The perfect carry-on book to take with you during private jet flights is one complex enough that it distracts you from the whirring engines, but isn’t so intellectually challenging that it requires a dictionary. It’s easy enough to put down when you’re ready for your catered in-flight meal, but captivating enough to make you wish the flight were a little longer.
The Art of Flying by Josh Condon (available December 2015) portrays the evolution and culture of private air travel from the mid-twentieth century to the present. Its beautiful glossy pages give you an insider’s look at luxury cabins, the first private jets, crew uniforms by designers such as Dior and Moncler, architecture, art and more. The book celebrates the dreams of luxury air travel’s past and present.
Shaun Tan’s The Arrival is a grown-up graphic novel in which the author/artist illustrates the excitement, fear, awe and wonder that accompany an immigrant as he leaves his family and homeland to make a new life in a strange foreign country. The sepia-toned illustrations are fantastical masterpieces that tell a nuanced and complex narrative.

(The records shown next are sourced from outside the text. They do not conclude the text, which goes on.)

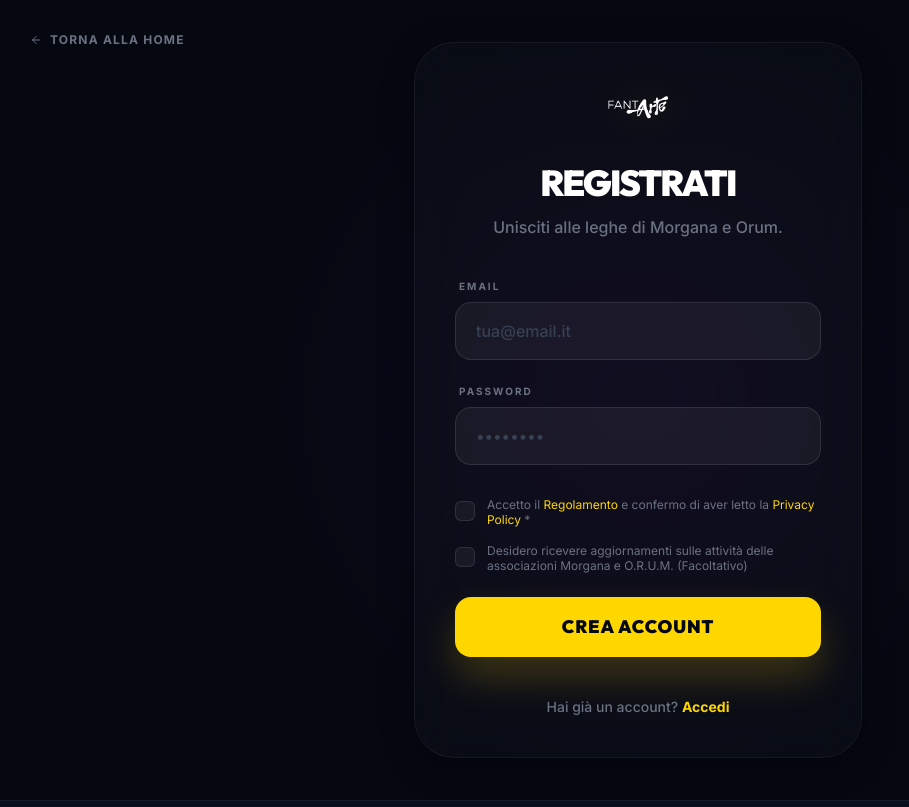
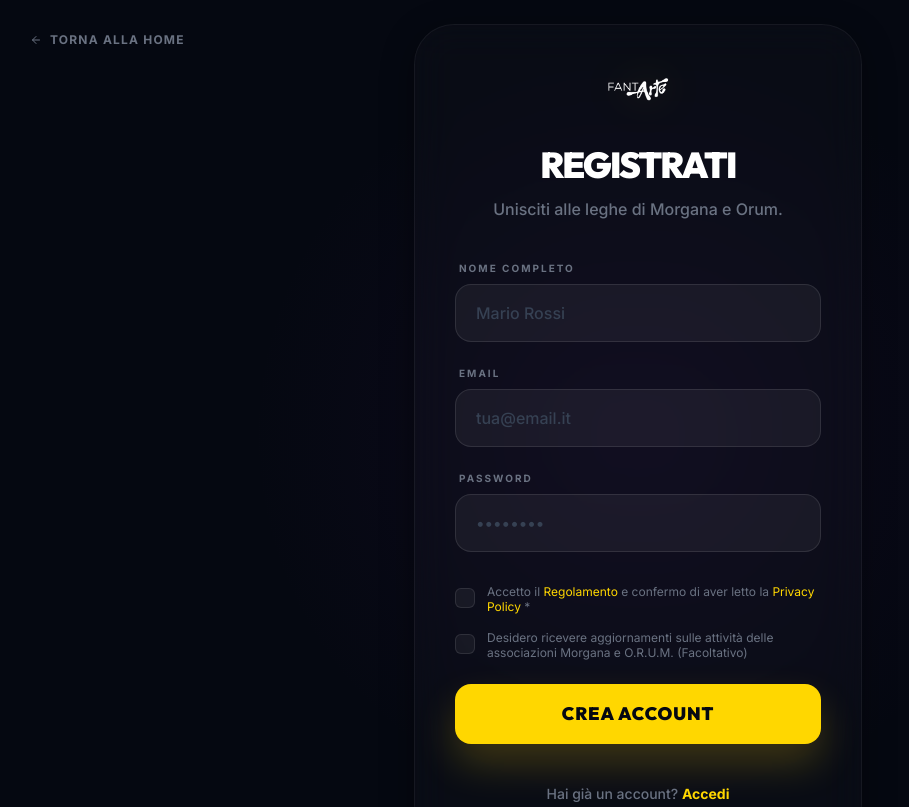
Before and after one commit to Mantineo-Massimo/fantarte, a Next.js app: page /auth/register in a window 1280 px wide. Shown: the top 807 px of the page, without its empty margins (2-911 px from the left). Built offline with nearby package versions, Linux system fonts and the light colour scheme; no server answers.

Commit message:
feat: add name field to user registration form and database schema

```diff
--- a/src/app/api/auth/register/route.ts
+++ b/src/app/api/auth/register/route.ts
@@ -8,10 +8,10 @@ import crypto from "crypto";
 export async function POST(req: Request) {
     try {
         const body = await req.json();
-        const { email, password } = body;
+        const { email, password, name } = body;
 
-        if (!email || !password) {
-            return new NextResponse("Email and password are required", { status: 400 });
+        if (!email || !password || !name) {
+            return new NextResponse("Email, password and name are required", { status: 400 });
         }
 
         const existingUser = await prisma.user.findUnique({
@@ -28,6 +28,7 @@ export async function POST(req: Request) {
         const user = await prisma.user.create({
             data: {
                 email,
+                name,
                 password: hashedPassword,
                 verificationToken
             }
--- a/src/app/auth/register/page.tsx
+++ b/src/app/auth/register/page.tsx
@@ -9,7 +9,7 @@ import { FiArrowLeft } from "react-icons/fi";
 
 export default function RegisterPage() {
     const router = useRouter();
-    const [data, setData] = useState({ email: "", password: "" });
+    const [data, setData] = useState({ name: "", email: "", password: "" });
     const [acceptTerms, setAcceptTerms] = useState(false);
     const [acceptMarketing, setAcceptMarketing] = useState(false);
     const [error, setError] = useState("");
@@ -85,6 +85,17 @@ export default function RegisterPage() {
                 </div>
 
                 <form onSubmit={registerUser} className="space-y-6">
+                    <div>
+                        <label className="block text-[10px] font-bold text-gray-500 uppercase tracking-[0.2em] mb-2 ml-1">Nome Completo</label>
+                        <input
+                            type="text"
+                            placeholder="Mario Rossi"
+                            value={data.name}
+                            onChange={(e) => setData({ ...data, name: e.target.value })}
+                            className="w-full bg-white/5 border border-white/10 rounded-2xl px-5 py-4 text-white placeholder:text-gray-700 focus:outline-none focus:border-oro/50 focus:ring-1 focus:ring-oro/20 transition-all font-medium"
+                            required
+                        />
+                    </div>
                     <div>
                         <label className="block text-[10px] font-bold text-gray-500 uppercase tracking-[0.2em] mb-2 ml-1">Email</label>
                         <input
```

Brought to you by the author of The Magician’s Assistant, Ann Patchett’s Bel Canto will completely absorb you in an engaging story about how individuals communicate when music is the only common language. In the novel, 58 international hostages—including a soprano, priest, diplomats and business people—in an unnamed South American country forge unexpected bonds that make them forget about the looming danger close by.
Imagine a world in which any form of manual labor—from manufacturing jobs to creating bespoke items—is no longer allowed. In Rise of the Robots, Martin Ford depicts the economic and social disruptions that arise when educated workers are left unemployed when robots replace humans across various industries. In this world, smart software makes “good jobs” obsolete as artificial intelligence replaces individuals in professional roles, such as journalists, computer programmers and paralegals. The only two industries that remain unaffected are healthcare and education. The book examines the implications of accelerating technology on economies and societies.
In her serialized book, Margaret Atwood poses one of life’s ultimate questions: What would you do to have a comfortable life? The Heart Goes Last is a satirical book about a dystopian society set amid the financial crisis of 2008 in which a couple participates in a social experiment that promises middle class living, full employment and a meaningful life in an idyllic 1950s-style town. The catch—they must spend half their lives in prison. The experiment’s participants alternate between spending a month in jail and their civilian roles. The other catch—they can never leave. It doesn’t take long for troubling events to unfold.
A book often recommended by business mogul Charlie Munger, author Robert Cialdini compiles a lifetime of research about the psychology of compliance into six principles of persuasion in Influence:The Psychology of Persuasion. The book explores why people say, “Yes,” and how to apply these understanding into your personal and professional life. The highly acclaimed book explains what drives individuals to change their behaviors, making it the perfect read before a negotiation or an important meeting.